Divorce proceedings are stressful. The mental health professional will help manage the emotional strain and pain of divorce. This will enable you to focus on the goals for the present and future.
You will be able to learn communication techniques from the mental health professional. This will help you talk respectfully to your spouse even during the divorce proceedings.
The mental health professionals will also help you and your spouse tell your child, family, and friends about the divorce. They will ensure that the joint meetings go smoothly, and progress is made in the collaborative divorce process.
Child Health Specialists
A child health specialist will help in creating parenting schedules, plans, and other co-parenting arrangements that are customized to fit the unique needs of the family. The best interest of the child is a priority when making all arrangements.
Tips to Find and Hire a Collaborative Divorce Team
- Trained in Collaborative Divorce
Most attorneys, financial specialists, mental health professionals, and child health specialists call themselves “collaborative,” but they may not meet the basic requirements. The collaborative attorney and other professionals should have attended basic collaborative training.
The professionals should attend training sessions at regular intervals to update their skills. The collaborative practice can change and evolve, and the training will help the professionals keep up with the requirements.
Trained collaborative professionals belong to a local collaborative group that usually has a web site. Google “Collaborative Divorce” and look for a local practice group.
- Experience in Collaborative Divorce Cases
It is advisable to check if the attorney is a member of a collaborative divorce practice such as Collaborative Practice San Diego. Attorneys who are committed to collaborative divorce practices are often members of a collaborative divorce practice.
Check how long they have done collaborative work. You can also ask them about the total number of cases they have successfully handled. Ask them any questions you may have about collaborative divorce. An experienced attorney will be able to answer them properly.
Apart from the attorneys, the other professionals should also have experience in the collaborative process and belong to a collaborative practice group.
You don’t have to worry about the office location of the attorney. The meetings can be held at any place. They can be held at the office of the attorney or any of the neutral specialists.

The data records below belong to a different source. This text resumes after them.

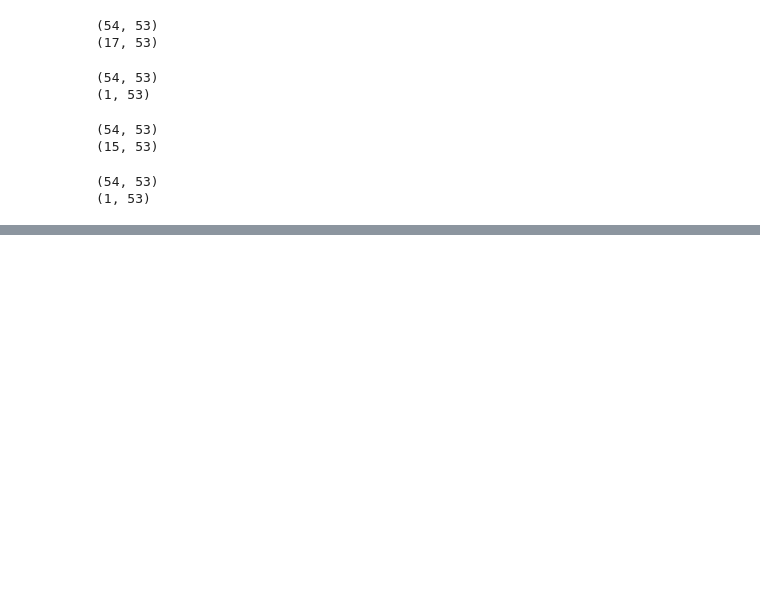
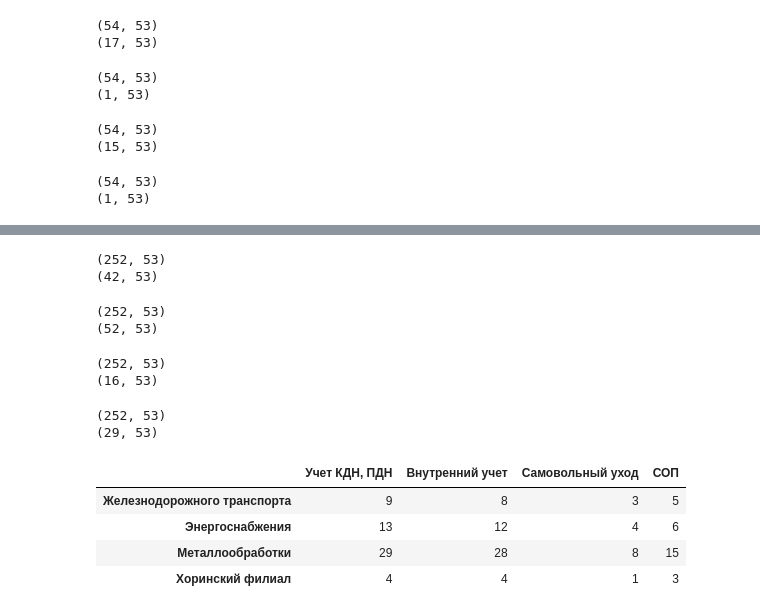
Before and after one commit to t0r1n88/Demetra, a Jupyter notebook: create_social_report.ipynb, the cells around one changed output, grey strips where cells are left out. Saved outputs shown, nothing was run; the diff lists cells and outputs as text; code cells hidden in the pictures; blank space fills up the shorter version.

```diff
--- a/create_social_report.ipynb
+++ b/create_social_report.ipynb
@@ -285,0 +301,60 @@ group_orphans_main_df
+# %%
+# Считаем ПДН
+print(df.shape)
+pdn_accounting_df = df[df['Статус_ПДН'].isin(['состоит'])]
+print(pdn_accounting_df.shape)
+dct_name_sheet['ПДН'] = pdn_accounting_df
+pdn_group_accounting_df = pdn_accounting_df.groupby(by=['Файл']).agg({'Статус_ПДН':'count'})
+group_accounting_main_df = group_accounting_main_df.join(pdn_group_accounting_df) # добавляем в свод
+# %% [output]
+(252, 53)
+(42, 53)
+# %%
+# Слаживаем колонки и удаляем лишнее
+group_accounting_main_df.fillna(0,inplace=True)
+group_accounting_main_df['Учет КДН, ПДН'] = group_accounting_main_df['Статус_КДН'] + group_accounting_main_df['Статус_ПДН']
+group_accounting_main_df.drop(columns=['Статус_КДН','Статус_ПДН'],inplace=True)
+# %%
+# Считаем внутренний учет
+print(df.shape)
+inside_accounting_df = df[df['Статус_внутр_учет'].isin(['состоит'])]
+print(inside_accounting_df.shape)
+dct_name_sheet['Внутр_учет'] = inside_accounting_df
+inside_group_accounting_df = inside_accounting_df.groupby(by=['Файл']).agg({'Статус_внутр_учет':'count'})
+group_accounting_main_df = group_accounting_main_df.join(inside_group_accounting_df) # добавляем в свод
+group_accounting_main_df.rename(columns={'Статус_внутр_учет':'Внутренний учет'},inplace=True)
+# %% [output]
+(252, 53)
+(52, 53)
+# %%
+# Считаем самовольный уход
+print(df.shape)
+awol_accounting_df = df[df['Статус_самовольный_уход'].isin(['да'])]
+print(awol_accounting_df.shape)
+dct_name_sheet['Самовольный уход'] = awol_accounting_df
+awol_group_accounting_df = awol_accounting_df.groupby(by=['Файл']).agg({'Статус_самовольный_уход':'count'})
+group_accounting_main_df = group_accounting_main_df.join(awol_group_accounting_df) # добавляем в свод
+group_accounting_main_df.rename(columns={'Статус_самовольный_уход':'Самовольный уход'},inplace=True)
+# %% [output]
+(252, 53)
+(16, 53)
+# %%
+# Считаем самовольный уход
+print(df.shape)
+sop_accounting_df = df[df['Статус_Соц_положение_семьи'].isin(['СОП'])]
+print(sop_accounting_df.shape)
+dct_name_sheet['СОП'] = sop_accounting_df
+sop_group_accounting_df = sop_accounting_df.groupby(by=['Файл']).agg({'Статус_Соц_положение_семьи':'count'})
+group_accounting_main_df = group_accounting_main_df.join(sop_group_accounting_df) # добавляем в свод
+group_accounting_main_df.rename(columns={'Статус_Соц_положение_семьи':'СОП'},inplace=True)
+# %% [output]
+(252, 53)
+(29, 53)
+# %%
+group_accounting_main_df
+# %% [output]
+|  | Учет КДН, ПДН | Внутренний учет | Самовольный уход | СОП |
+| Железнодорожного транспорта | 9 | 8 | 3 | 5 |
+| Энергоснабжения | 13 | 12 | 4 | 6 |
+| Металлообработки | 29 | 28 | 8 | 15 |
+| Хоринский филиал | 4 | 4 | 1 | 3 |
```
Also changed, not shown: parts of 3 cells of this notebook.
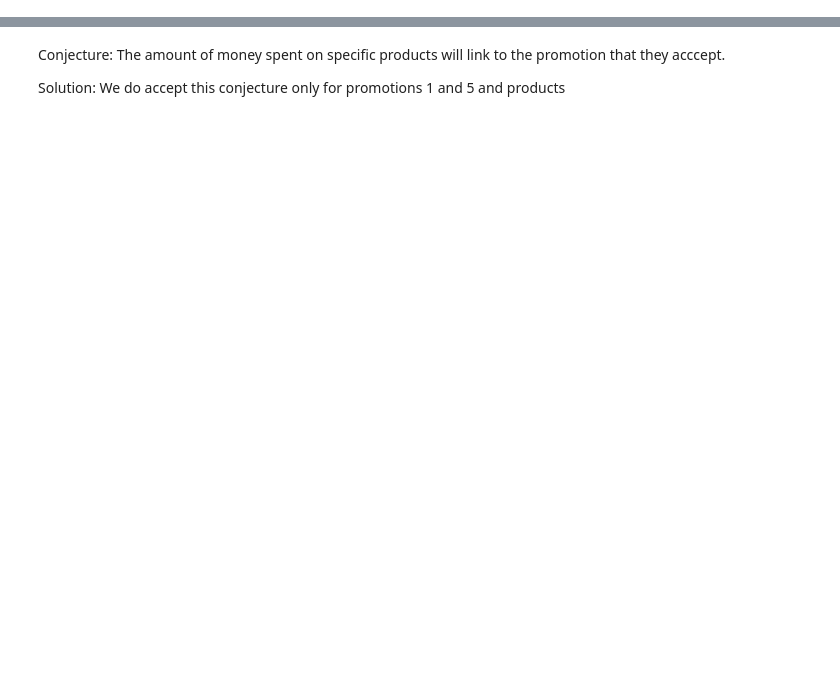
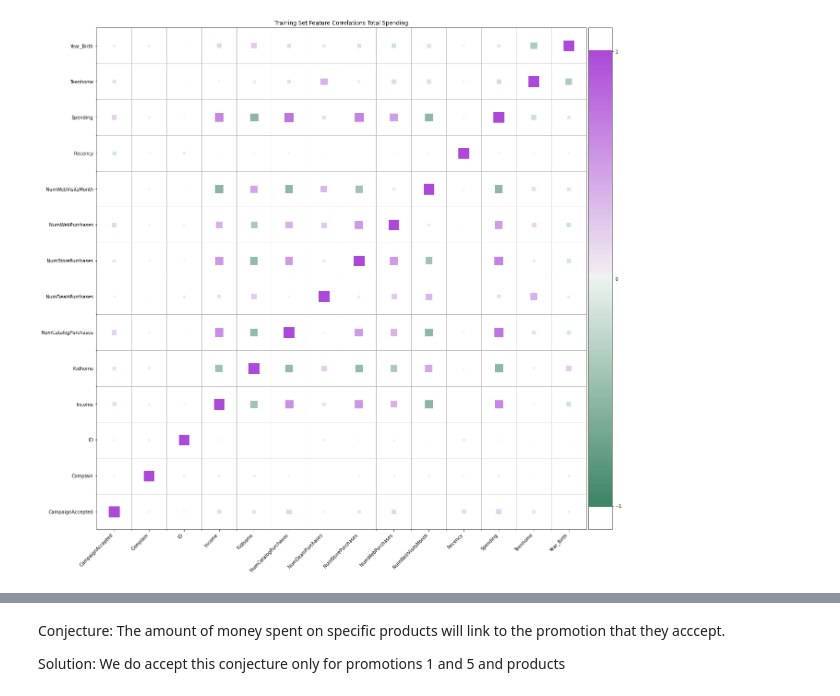
Before and after one commit to aschuliger/DS501_CaseStudy4, a Jupyter notebook: ashley_conjectures.ipynb, the cells around one changed output, grey strips where cells are left out. Saved outputs shown, nothing was run; the diff lists cells and outputs as text; code cells hidden in the pictures; blank space fills up the shorter version.

```diff
--- a/ashley_conjectures.ipynb
+++ b/ashley_conjectures.ipynb
@@ -185,0 +81,7 @@ plt.close()
+# %%
+marketing_data = preprocesser.create_spending(marketing_data)
+accepted_campaign = preprocesser.create_spending(accepted_campaign)
+# %%
+VizCorr.get_correlation_matrix(marketing_data, "Training Set Feature Correlations Total Spending")
+# %% [output]
+[figure, added]
```
Also changed, not shown: parts of 17 cells of this notebook, 20 other files.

The location should be convenient for both parties to the divorce proceedings.
- Gut Feeling
Trust your gut feeling when choosing a collaborative divorce team. You should have a good feeling about the attorneys and other professionals and be able to communicate with them comfortably. A good team of professionals will be able to guide you properly through the divorce proceedings.
The collaborative divorce team adds a layer of expertise to the divorce process. This gives you the confidence that the settlement you and your spouse are creating using the collaborative process is the best.